Strong connections 

Networking is about having strong connections with a small group of people, and complementing that with a wide array of weak connections – from which opportunities can and will arise. It’s less about what you know and more about who you know – that’s what networking is all about.

There’s a vast array of literature out there on networking for the modern professional, but here are some tips based on our experience.

Position yourself

Business theorist Jeffrey Pfeffer tells a powerful story of a manager who attributes his success to his decision of where to sit. He noted that, during the course of the day, people walked to the cafeteria and the washrooms. He found where the two paths tended to intersect, near the centre of the open-plan office layout and took that position as his work location. He attributes much of his subsequent success to that simple move since it gave him much better access to what was going on in his department.
In short, if you aren’t good at going up to new people, situate yourself so they’ll come to you.

Open-ended questions

After you position yourself properly, how do you make the most of it at a CPD event or business lunch? First, everyone there will most certainly feel the same way you do. Standing awkwardly at the edge of people in conversation is not a place anyone wants to be, but we’ve all found ourselves there at some time or another. Going up to strangers and saying introducing yourself feels a little unnatural, and while there’s no magic bullet, there are a few things to keep in mind:

  • If all you have to say is, “Hi there. My name is Bob” followed by silence, then don’t bother. You need to offer more.
  • Have a few open-ended questions in your back pocket to stimulate some conversation, ideally ones that enable you to listen twice as much as you talk. “What brings you here this morning?” or “What’s keeping you busy these days?” are great open-ended questions.
  • Don’t talk about yourself. Instead, ask the person you’re speaking to about themselves.

Be the human being

I prefer not to lead with a handshake or even, “My name is Lisa. I work with Barden. Barden is a recruitment company that works exclusively with the accounting and finance community in Ireland.” You’re there as a human being to meet other human beings, not as the manifestation of a business. You’re looking to make a human-to-human connection, not a business-to-business connection.

Tonality and body language

When making your first impression, you should be engaged, enthusiastic, curious and have supportive non-verbal action. Folded arms don’t convey support, for example. Non-verbal communication is key as what we say accounts for just 7% of communication. How we say it (or tonality) accounts for 38% of the overall message while body language (non-verbal communication) accounts for 55% of the overall message.

Ask questions. Be excited. Ask for details. Don’t expect the other person to carry the conversation. Laugh (appropriately) and use that all-so-awesome secret weapon that we all have but often forget about: the simple smile. Smiling is the single most powerful thing you can do when you first meet new people.
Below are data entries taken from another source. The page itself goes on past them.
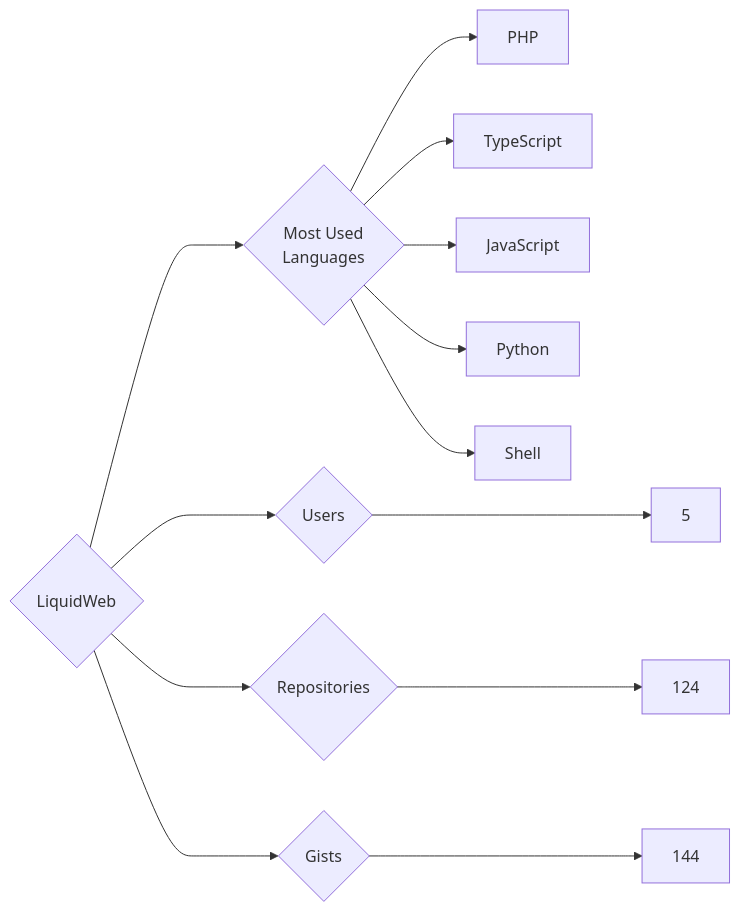
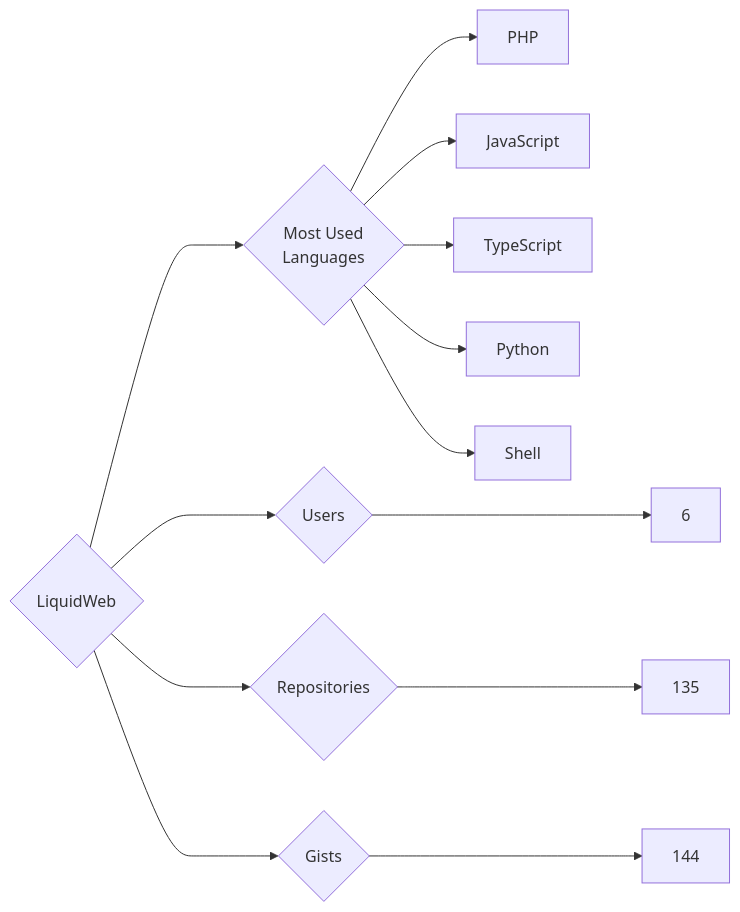
Before and after one commit to trickest/insiders: the diagram in targets/LiquidWeb/README.md, drawn with Mermaid. The commit also changed 1389 other files, not shown here.

````diff
--- a/targets/LiquidWeb/README.md
+++ b/targets/LiquidWeb/README.md
@@ -3,13 +3,13 @@
 ```mermaid
 graph LR
 COMPANY_NAME{LiquidWeb}
-COMPANY_NAME ---> U{Users} ---> UN[5]
-COMPANY_NAME ---> R{Repositories} ---> RN[124]
+COMPANY_NAME ---> U{Users} ---> UN[6]
+COMPANY_NAME ---> R{Repositories} ---> RN[135]
 COMPANY_NAME ---> G{Gists} ---> GN[144]
 COMPANY_NAME ---> ML{Most Used<br>Languages}
 ML --> PHP[PHP]
+ML --> JavaScript[JavaScript]
 ML --> TypeScript[TypeScript]
-ML --> JavaScript[JavaScript]
 ML --> Python[Python]
 ML --> Shell[Shell]
 ```
````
Research shows that people evaluate everyone they meet in terms of warmth and competence. And, of the two, guess which matters more?
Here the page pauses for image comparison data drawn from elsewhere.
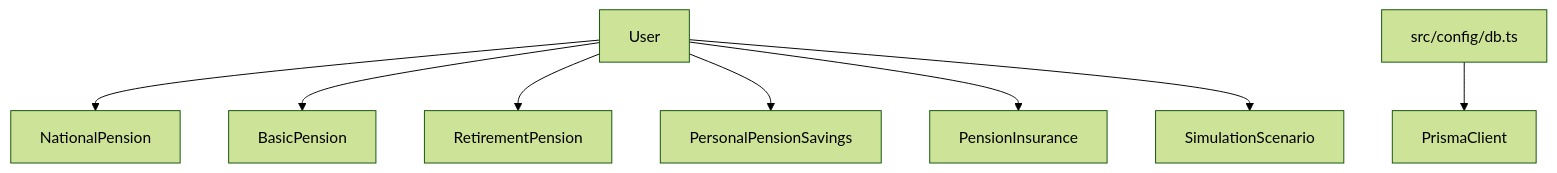
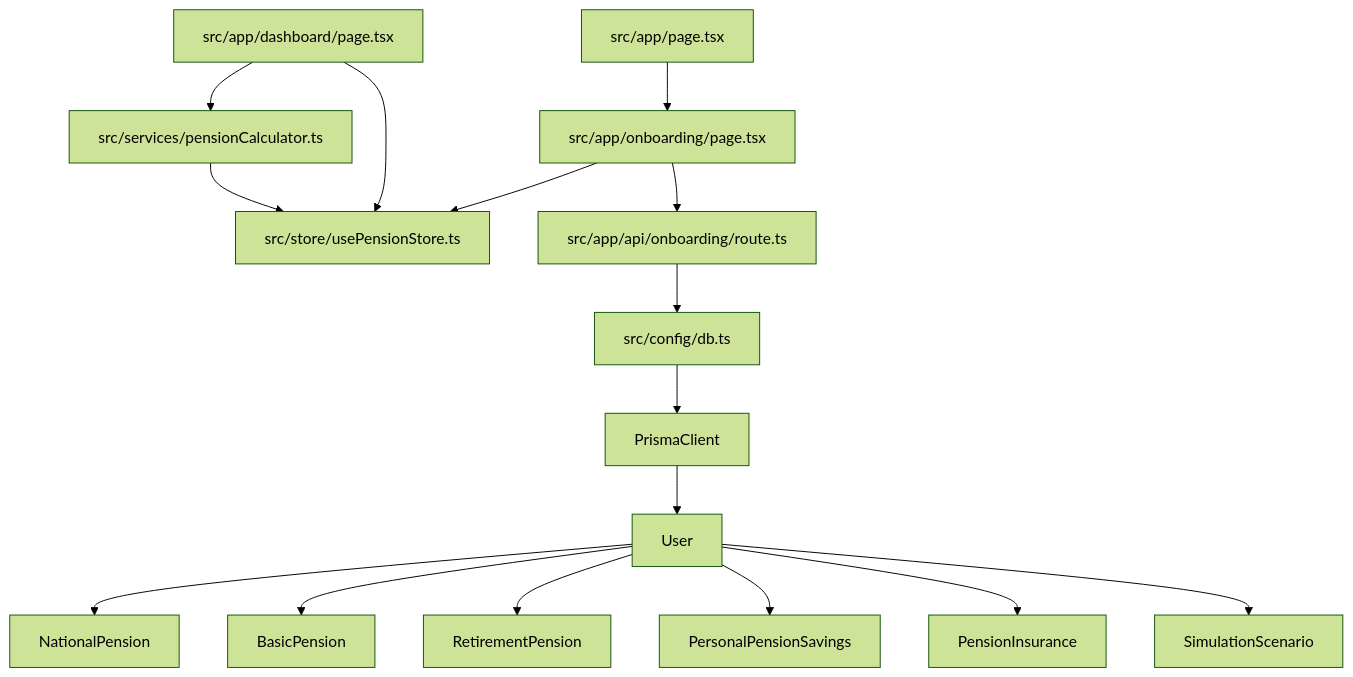
Before and after one commit to ChanHoya/PensionLab: the diagram in docs/dependency-map.md, drawn with Mermaid (forest theme). The commit also changed 5 other files, not shown here.

Commit message:
S1-2: Develop Pension Calculation Engine & Recharts Dashboard UI

````diff
--- a/docs/dependency-map.md
+++ b/docs/dependency-map.md
@@ -3,10 +3,26 @@
 ```mermaid
 graph TD
+  %% Database Layer
+  db[src/config/db.ts] --> PrismaClient
+  PrismaClient --> User
   User --> NationalPension
   User --> BasicPension
   User --> RetirementPension
   User --> PersonalPensionSavings
   User --> PensionInsurance
   User --> SimulationScenario
-  db[src/config/db.ts] --> PrismaClient
+
+  %% State & Business Logic Layer
+  Store[src/store/usePensionStore.ts]
+  Calculator[src/services/pensionCalculator.ts]
+
+  %% UI & Page Layer
+  Landing[src/app/page.tsx] --> OnboardingUI
+  OnboardingUI[src/app/onboarding/page.tsx] --> Store
+  OnboardingUI --> OnboardingAPI[src/app/api/onboarding/route.ts]
+  OnboardingAPI --> db
+
+  Dashboard[src/app/dashboard/page.tsx] --> Store
+  Dashboard --> Calculator
+  Calculator --> Store
 ```
````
Yup, warmth. So, smile. 

We all have the ability to be a good networker if we just take a few minutes to figure out the right way to connect with people and conquering our fear of doing it poorly. Listening skills, authenticity and warmth are all it takes.